On the season, Book is 177-of-301 for 2,293 yards and 26 TDs with 6 INTs.

Below is a breakdown of Book's throws in relation to the line of scrimmage. The chart does not include his 26 throwaways.

Behind the line to 0: 45-of-59 for 355 yards and 3 TDs; 76 percent; 6 yards per attempt

1-5 yards: 59-of-76 for 492 yards and 7 TDs; 78 percent; 6.5 YPA

6-10 yards: 24-of-47 for 253 yards and 3 TDs with 2 INTs; 51 percent; 5.4 YPA

11-15 yards: 15-of-24 for 261 yards and 4 TDs with 1 INT; 63 percent; 10.9 YPA

16-20 yards: 8-of-21 for 168 yards and 1 TD with 1 INT; 38 percent; 8 YPA

21-30 yards: 20-of-31 for 504 yards and 4 TDs with 1 INT; 65 percent; 16.3 YPA

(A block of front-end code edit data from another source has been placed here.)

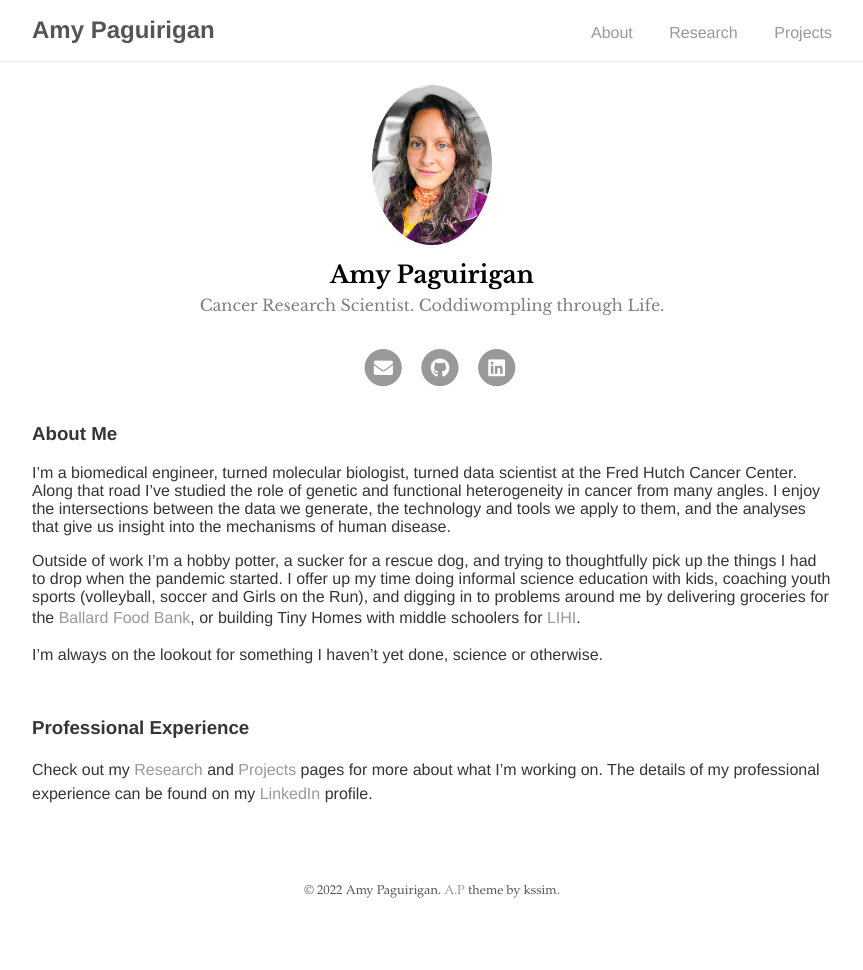
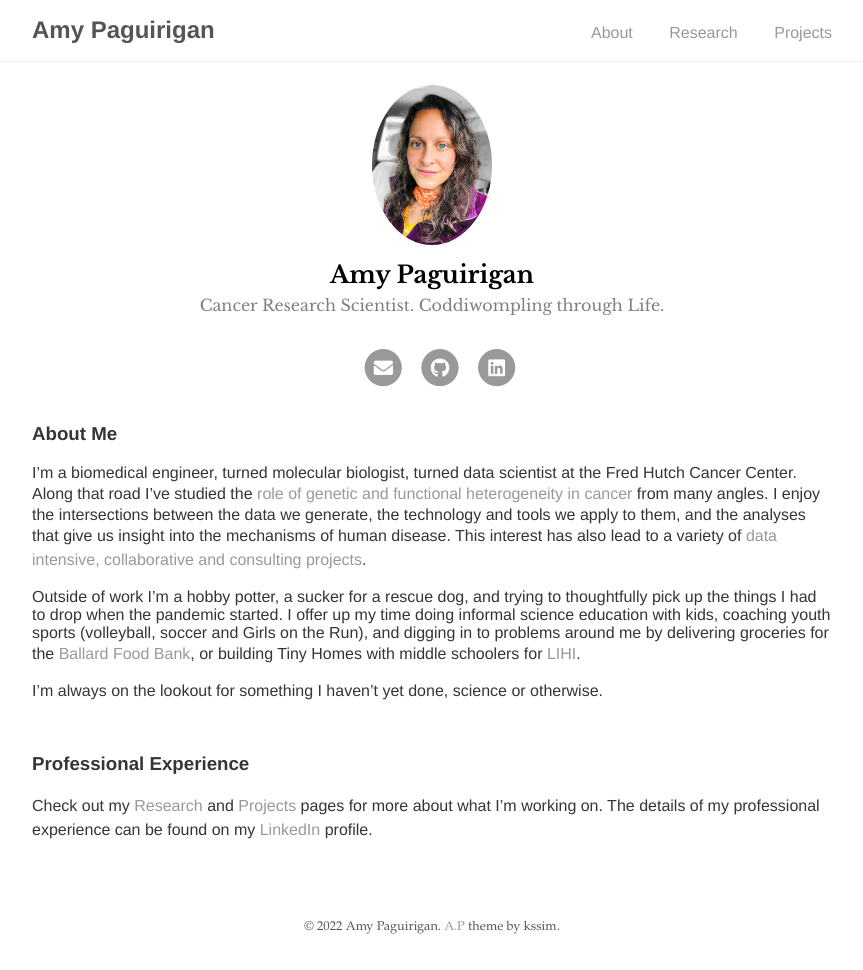
Before and after one commit to vortexing/vortexing.github.io, a Jekyll site: the page built from index.md, in a window 1280 px wide. Shown: the whole page, without its empty margins (208-1071 px from the left). Built offline with Jekyll 4.4.1, drawn with Linux system fonts in a browser that asks for light colours; our own code applies the rules of GitHub Pages for plain Markdown files; before the commit the page ends 934 px from its top, so only the background shows below that.

Commit message:
revise slightly now that it's rendering at the right place.

```diff
--- a/index.md
+++ b/index.md
@@ -4,7 +4,7 @@ layout: about
 
 
 ### About Me
-I'm a biomedical engineer, turned molecular biologist, turned data scientist at the Fred Hutch Cancer Center.  Along that road I've studied the role of genetic and functional heterogeneity in cancer from many angles.  I enjoy the intersections between the data we generate,  the technology and tools we apply to them, and the analyses that give us insight into the mechanisms of human disease.
+I'm a biomedical engineer, turned molecular biologist, turned data scientist at the Fred Hutch Cancer Center.  Along that road I've studied the [role of genetic and functional heterogeneity in cancer](/research) from many angles.  I enjoy the intersections between the data we generate,  the technology and tools we apply to them, and the analyses that give us insight into the mechanisms of human disease. This interest has also lead to a variety of [data intensive, collaborative and consulting projects](/projects).
 
 
 Outside of work I'm a hobby potter, a sucker for a rescue dog, and trying to thoughtfully pick up the things I had to drop when the pandemic started.  I offer up my time doing informal science education with kids, coaching youth sports (volleyball, soccer and Girls on the Run), and digging in to problems around me by delivering groceries for the [Ballard Food Bank](https://www.ballardfoodbank.org/), or building Tiny Homes with middle schoolers for [LIHI](https://www.lihihousing.org/).
```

31-plus yards: 6-of-17 for 260 yards and 4 TDs and 1 INT; 35 percent; 15.3 YPA